I don’t remember his name or his movie, but I remember the misguided words of the visiting Cuban filmmaker showing his film at the Tower Theater in Little Havana.
Pondering his future, he told me that if he stayed in the United States — which he could readily do given the Cuban Adjustment Act of 1966 that gives Cubans that privilege — he was moving to New York.
There was nothing unusual about that desire. Many Cubans before him have chosen to pursue their dreams elsewhere, but then the young man felt compelled to add, disdain oozing from his voice: “Miami is a cemetery of Cuban artists.”
At the moment, I wanted to use the jargon of his contemporaries and respond: “ Ubícate, compadre.”
That nifty u-word is akin to “get a grip on reality,” and it’s used by Cubans on the island to bring down to earth someone who doesn’t quite grasp his situation, or get the big picture.
It’s a useful addition to the Miami lexicon, brought by the latest generations to flee from Cuba in the past couple of decades. Theirs is the language of survival, and verbs are crude and to the point: resolver (to make do), desmayar (literally to faint, but used to signal to someone that it’s time to get off a problematic topic).
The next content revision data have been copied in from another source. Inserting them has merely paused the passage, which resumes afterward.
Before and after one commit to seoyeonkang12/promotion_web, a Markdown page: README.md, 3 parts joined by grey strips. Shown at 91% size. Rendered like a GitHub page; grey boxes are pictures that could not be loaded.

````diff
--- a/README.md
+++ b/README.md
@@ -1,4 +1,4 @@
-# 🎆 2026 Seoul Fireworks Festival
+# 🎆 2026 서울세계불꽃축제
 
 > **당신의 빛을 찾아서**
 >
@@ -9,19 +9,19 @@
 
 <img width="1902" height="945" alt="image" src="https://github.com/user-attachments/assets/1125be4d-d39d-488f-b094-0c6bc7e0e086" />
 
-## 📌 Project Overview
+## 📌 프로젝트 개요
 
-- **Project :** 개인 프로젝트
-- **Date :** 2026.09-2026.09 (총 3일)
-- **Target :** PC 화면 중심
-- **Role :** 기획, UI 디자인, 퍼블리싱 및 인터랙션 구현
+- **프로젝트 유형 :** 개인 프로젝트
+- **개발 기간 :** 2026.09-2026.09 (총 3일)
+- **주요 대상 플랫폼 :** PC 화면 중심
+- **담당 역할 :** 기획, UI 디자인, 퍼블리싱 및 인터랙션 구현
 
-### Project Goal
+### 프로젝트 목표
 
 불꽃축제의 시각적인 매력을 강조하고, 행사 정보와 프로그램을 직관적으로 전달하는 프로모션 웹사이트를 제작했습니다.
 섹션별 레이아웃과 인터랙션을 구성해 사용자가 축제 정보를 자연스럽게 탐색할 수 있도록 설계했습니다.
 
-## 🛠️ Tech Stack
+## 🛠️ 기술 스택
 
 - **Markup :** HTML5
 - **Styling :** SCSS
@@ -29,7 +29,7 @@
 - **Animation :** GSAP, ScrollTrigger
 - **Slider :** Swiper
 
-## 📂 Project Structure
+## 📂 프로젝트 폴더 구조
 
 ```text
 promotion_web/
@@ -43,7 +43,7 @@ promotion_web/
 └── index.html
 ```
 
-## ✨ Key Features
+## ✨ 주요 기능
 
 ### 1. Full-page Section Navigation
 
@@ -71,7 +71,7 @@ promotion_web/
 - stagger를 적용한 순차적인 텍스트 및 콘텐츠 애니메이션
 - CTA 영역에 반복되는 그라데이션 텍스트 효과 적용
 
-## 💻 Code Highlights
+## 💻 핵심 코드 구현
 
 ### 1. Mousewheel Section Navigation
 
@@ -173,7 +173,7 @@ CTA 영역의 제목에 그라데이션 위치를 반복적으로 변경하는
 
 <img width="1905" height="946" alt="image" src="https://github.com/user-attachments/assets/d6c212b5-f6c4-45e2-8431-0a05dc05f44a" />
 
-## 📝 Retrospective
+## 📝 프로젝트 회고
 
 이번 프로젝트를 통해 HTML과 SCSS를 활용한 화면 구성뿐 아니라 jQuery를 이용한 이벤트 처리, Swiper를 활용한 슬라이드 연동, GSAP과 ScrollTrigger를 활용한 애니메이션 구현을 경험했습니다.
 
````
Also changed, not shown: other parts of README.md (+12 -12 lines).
I bring up all this to illustrate the cultural and political divide between generations of Cuban exiles that has led to the move, once unthinkable, by Miami Republican U.S. Rep. David Rivera to sponsor a bill aimed at curtailing the benefits of the Cuban Adjustment Act.
The adjustment act was enacted to ensure legal status, after one year of living here, to Cubans fleeing the Castro regime. Rivera’s bill would keep Cubans from visiting the island during the first five years of arrival, or risk losing residency.
The change doesn’t sound that ominous, but at a time when anti-immigrant sentiment in this country runs at an all-time high, Rivera is playing a dangerous political game. The entire adjustment act could end up reformed or revoked and the victims of the dictatorship left unprotected.
Recent arrivals don’t want to suffer the family separation that the early exiles endured, so they travel to Cuba to see their relatives as soon as they can, and take with them all the goods and supplies they can legally carry. Whether it helps the regime or not, their motivation is to help family, and that’s not a crime.
Certainly not enough reason to reform a unique protection Cubans obtained to assuage some of the damage U.S. intervention (or lack thereof) caused. Neither is the new arrivals’ lack of political sophistication.
That afternoon with the Cuban filmmaker, I was stunned that someone whose artistry is supposed to enlighten could be that frivolous, but I also understand the displaced.
I’ve reported on every Cuban exodus since Mariel, and listened for three decades to people struggle with old ideas and a new reality, witnessed the internal dialogue to decide whether to stay and wrestle the system from inside or flee and save their families. I’ve also seen views mature, shaped by life in an open society, but only when people like Rivera don’t make them feel like pariahs and enact polices that drive them underground.
My advice to the congressman: Ubícate, compadre.